The traveling shoe salesman, Wally Higgins, comes to Avonlea and becomes enthralled by Hetty's shoe size. Wellington Campbell claims that he owns part of King property, which sparks an inevitable conflict with Hetty.
Writer: Marlene Matthews
Director: Stuart Gillard
Special Guest Stars: Patricia Hamilton as Rachel Lynde and Ned Beatty as Wally Higgins
With: John Gilbert as Wellington Campbell and Michael Mahonen as Gus Pike
Original CBC Airdate: March 29, 1992
Original Disney Airdate: June 8, 1992
Run Time: 47 minutes
After terribly misinterpreting Hetty, Wally Higgins asks her to marry him and announces this in front of the entire town at the winter skating festival. This naturally sends Hetty into an uproar, pushing Higgins and vehemently rejecting his engagement.
Wellington Campbell claims that his property extends into king property and begins to take down the back fence at Rose Cottage. Hetty finds documentation that the property belongs to the King family and accidently hammers Campbell's hand while mending the fence.
Hetty is sued by both Higgins and Campbell and comes up with a scheme to get out of paying the lawsuits. Hetty agrees to allow Campbell to own half the property if he will pretend to be her fiance in order to make Higgins drop the lawsuit.
Felicity tries to get Sara to encourage Gus to invite her to the winter skating festival, but Gus refuses to attend. Felicity learns that Gus couldn't skate and that his own pride prevented him from revealing this shortcoming.
After a brief fight (if you can call it that) between Higgins and Campbell, Higgins sees Hetty tending to Campbell and decides to leave her alone.
The possibility of Hetty's shoe size being the exact type that Higgins desired was about as far fetched as Marilla's ordeal with Duncan McTavish (1.4: The Materializing of Duncan).
Hetty pretending to be Wellington Campbell's fiance is absurd and it completely contradicts the character's personality. Hetty would not have put her credibility, or her families credibility, on the line in a way where the town would see her as creating a deception.

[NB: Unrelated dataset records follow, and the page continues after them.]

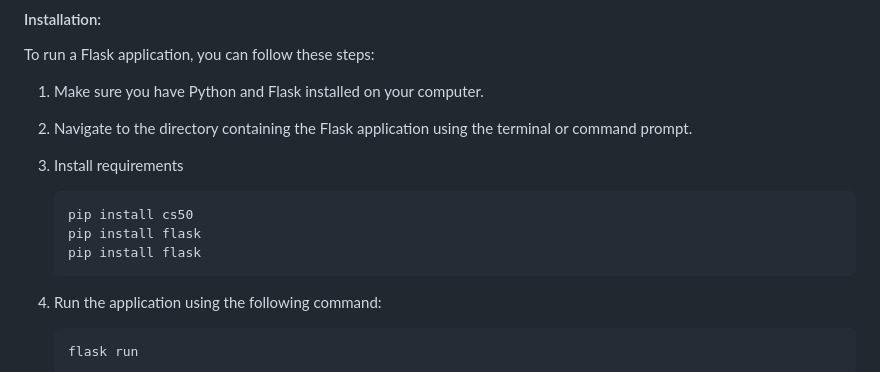
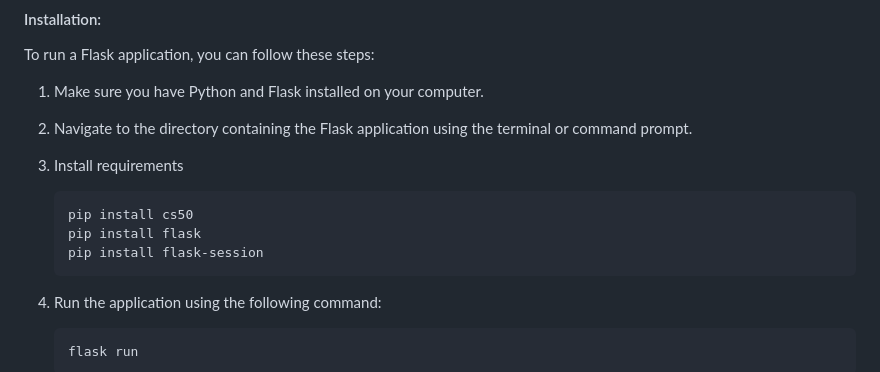
Before and after one commit to IzaanD98/Fitness-App, a Markdown page: README.md, the part around the change. Rendered like a GitHub page.

Commit message:
added more changes to README

````diff
--- a/README.md
+++ b/README.md
@@ -45,7 +45,7 @@ To run a Flask application, you can follow these steps:
    ```
    pip install cs50
    pip install flask
-   pip install flask
+   pip install flask-session
    ```
 
 4. Run the application using the following command:
````
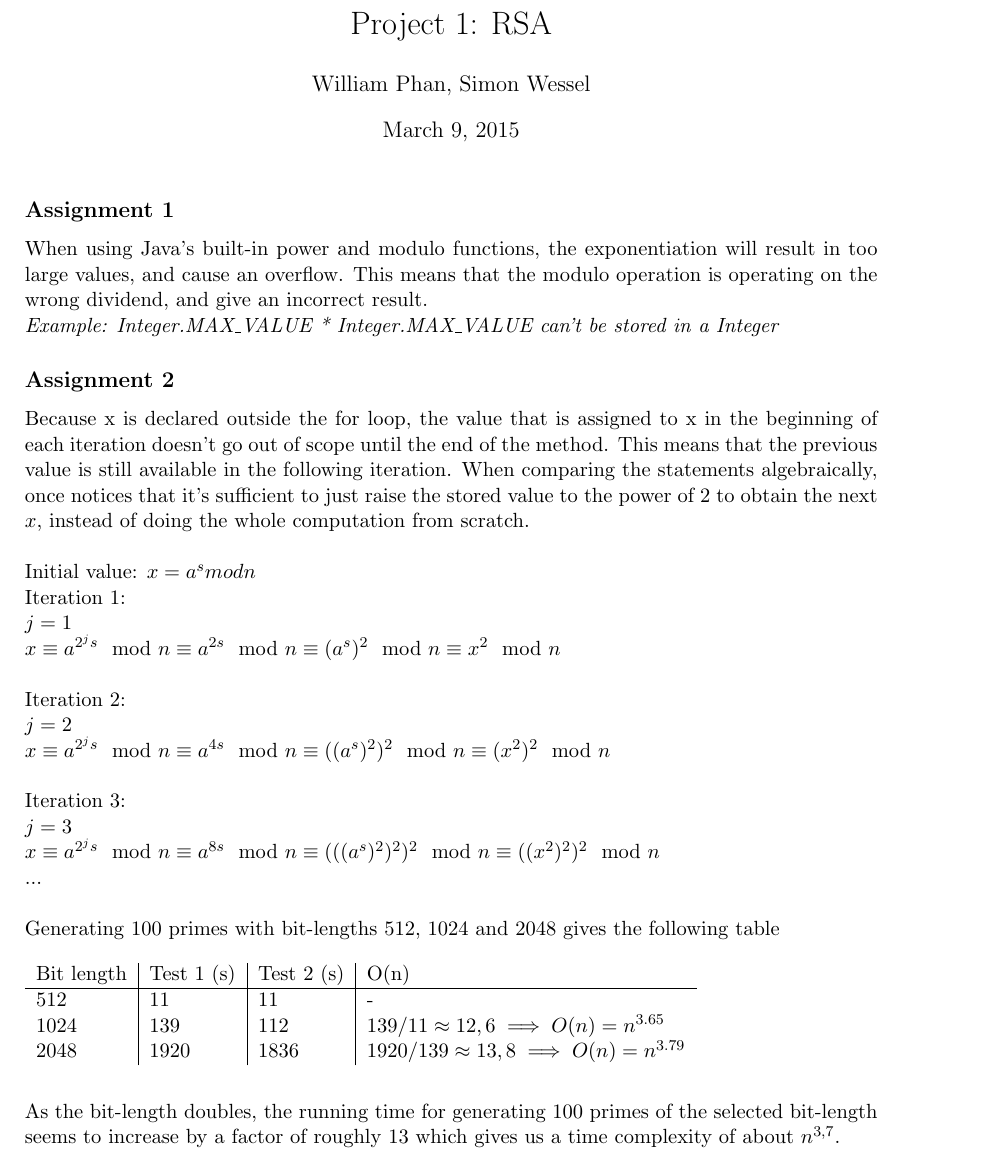
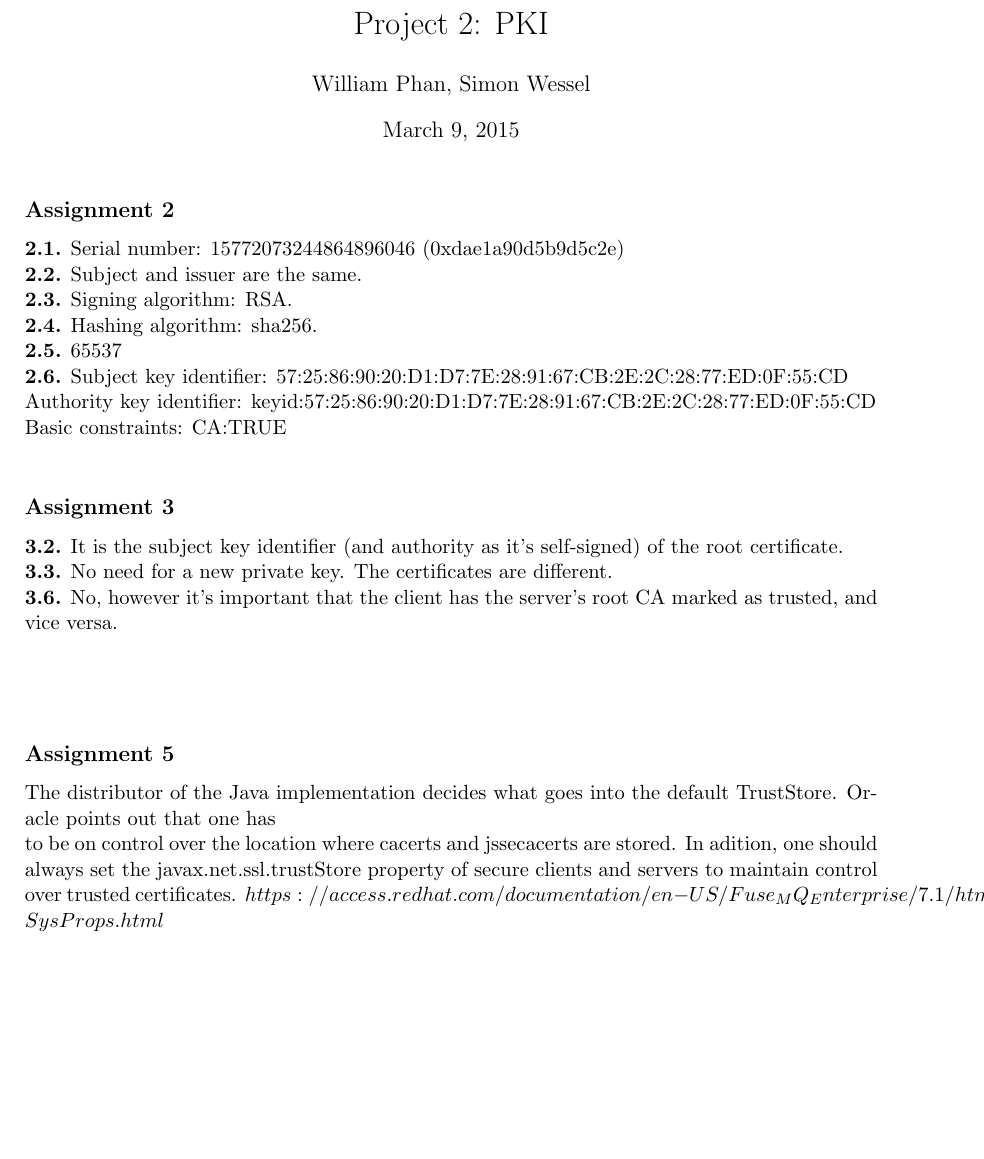
Before and after one commit to williamphan/EDA625, a LaTeX document (Project2/report.tex): part of page 1 of 2 before the commit and part of the page after it, cut so that both start at the same text, the shorter picture padded with empty space. Compiled offline with pdfLaTeX.

Commit message:
Proj2 tex

```diff
--- a/Project2/report.tex
+++ b/Project2/report.tex
@@ -4,7 +4,7 @@
 \usepackage{amsmath} % Required for some math elements
 \setlength\parindent{0pt} % Removes all indentation from paragraphs
 
-\title{Project 1: RSA} % Title
+\title{Project 2: PKI} % Title
 \author{William Phan, Simon Wessel}
 \date{\today} % Date for the report
 
@@ -13,36 +13,21 @@
 
 \setcounter{secnumdepth}{0}
 
-\subsection{Assignment 1}
-When using Java's built-in power and modulo functions, the exponentiation will result in too large values, and cause an overflow. This means that the modulo operation is operating on the wrong dividend, and give an incorrect result.
+\subsection{Assignment 2}
+\textbf{2.1.} Serial number: 15772073244864896046 (0xdae1a90d5b9d5c2e)\\
+\textbf{2.2.} Subject and issuer are the same.\\
+\textbf{2.3.} Signing algorithm: RSA.\\
+\textbf{2.4.} Hashing algorithm: sha256.\\
+\textbf{2.5.} 65537\\
+\textbf{2.6.} Subject key identifier:
+     57:25:86:90:20:D1:D7:7E:28:91:67:CB:2E:2C:28:77:ED:0F:55:CD\newline
+     \indent Authority key identifier:
+     keyid:57:25:86:90:20:D1:D7:7E:28:91:67:CB:2E:2C:28:77:ED:0F:55:CD\\
+     Basic constraints:
+     CA:TRUE
 \\
-\textit{Example: Integer.MAX\_VALUE * Integer.MAX\_VALUE can't be stored in a Integer}
-
-\subsection{Assignment 2}
-Because x is declared outside the for loop, the value that is assigned to x in the beginning of each iteration doesn't go out of scope until the end of the method. This means that the previous value is still available in the following iteration. When comparing the statements algebraically, once notices that it's sufficient to just raise the stored value to the power of 2 to obtain the next $x$, instead of doing the whole computation from scratch.
+\subsection{Assignment 3}
+\textbf{3.2.} It is the subject key identifier (and authority as it's self-signed) of the root certificate.\\
+\textbf{3.3.} No need for a new private key. The certificates are different.\\
+\textbf{3.6.} No, however it's important that the client has the server's root CA marked as trusted, and vice versa.\\
 \\\\
-Initial value: $x = a^s mod n$ \\
-Iteration 1: \\
-$j = 1$ \\
-$x \equiv a^{ 2^j s } \mod n \equiv a^{ 2s } \mod n \equiv (a^s)^2 \mod n \equiv x^2 \mod n$ \\\\
-Iteration 2: \\
-$j = 2$ \\
-$x \equiv a^{ 2^j s } \mod n \equiv a^{ 4s } \mod n \equiv ((a^s)^2)^2 \mod n \equiv (x^2)^2 \mod n$ \\\\
-Iteration 3: \\
-$j = 3$ \\
-$x \equiv a^{ 2^j s } \mod n \equiv a^{ 8s } \mod n \equiv (((a^s)^2)^2)^2 \mod n \equiv ((x^2)^2)^2 \mod n$ \\
-...
-\\\\
-Generating 100 primes with bit-lengths 512, 1024 and 2048 gives the following table \\\\
-\begin{tabular}{ l | l | l | l}
-	Bit length & Test 1 (s) & Test 2 (s) & O(n)\\ \hline
-	512 & 11 & 11 & -\\
-	1024 & 139 & 112 & $139/11 \approx 12,6 \implies O(n) = n^{3.65}$\\
-	2048 & 1920 & 1836 & $1920/139 \approx 13,8 \implies O(n) = n^{3.79}$\\
-\end{tabular}
-\\\\
-
-%512: 10, 11, 11, 12, 12, 13
-%1024: 115, 112, 112
-%2048: 1836
-As the bit-length doubles, the running time for generating 100 primes of the selected bit-length seems to increase by a factor of roughly 13 which gives us a time complexity of about $n^{3,7}$.\\
@@ -54 +34,3 @@ $q = $ 7022039410784562750645367011775226028701070992603592054912743598591995911
 \subsection{Assignment 5}
+The distributor of the Java implementation decides what goes into the default TrustStore. Oracle points out that one has \\to be on control over the location where cacerts and jssecacerts are stored. In adition, one should always set the javax.net.ssl.trustStore property of secure clients and servers to maintain control over trusted certificates.
+$https://access.redhat.com/documentation/en-US/Fuse_MQ_Enterprise/7.1/html/Security_Guide/files/SSL-SysProps.html$
```
Also changed, not shown: Project2/report.tex (13 more changed lines), 3 other files.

The fight scene between Campbell and Higgins has to be one of the worst in television history, probably because they attempted to make it comical. It looked like they were hugging, not brawling; and I even think you can see Campbell smirking during the altercation.
Having a comical episode is one thing, but by making the moments that are suppose to be dramatic comical, they turned this episode into a parody of Avonlea.
Can they make Wellington Campbell look any more absurd?
If Hetty is so concerned about losing credibility (from the lawsuits), then why is she lying to the town about being engaged?
"We have more spinsters here than a cat's got whiskers." -Rachel Lynde
"You get away from me you hair-brained lunatic!" -Hetty King (to Wally Higgins)
Sap Meter: 1
(1) During this episodes first airing on the Family Hour, CBC showed a commercial for a nightly newscast about Montreal strippers and prostitutes. As the salacious spot aired, Newswatch anchor Dennis Trudeau provided the voice-over. According to the Gazette:
"Women who do the same old grind," Trudeau sneered, as the promo cut to a street prostitute plying her trade at curbside, "and some who bring traffic to a grinding halt." Bouncing buns and a purse-swinging hooker brought Road to Avonlea to an abrupt halt at our house as we dove for the remote-control clicker. It was too late. Our young Family Hour fan had travelled from the sun-splashed Road to Avonlea down the slippery slope to midnight on Rue Ste. Catherine.
The segment angered Gazette reporter Mike Boone who strongly argued against the piece airing.
(2) The Skylark paperback edition of this episode, written by Fiona McHugh, is a rare find and sells on Amazon for a hefty price between $347 and $883. The reason this book is so expensive is because the Skylark Road to Avonlea series was cancelled during the printing of this edition and therefore there are few "Calamitous Courting..." books available. This is ironic, considering that the Skylark series was likely cancelled due to poor sales. The paperbook was released on April 1, 1995--over three years after this episode first aired--and was the 28th and final book printed.
(3) Ned Beatty has been in many movies, including 'Superman' (1978) with Christopher Reeve (aka Robert Rutherford) and 'Deliverance' (1972).
There was too much comedy during moments that should have been dramatic, which killed the believability.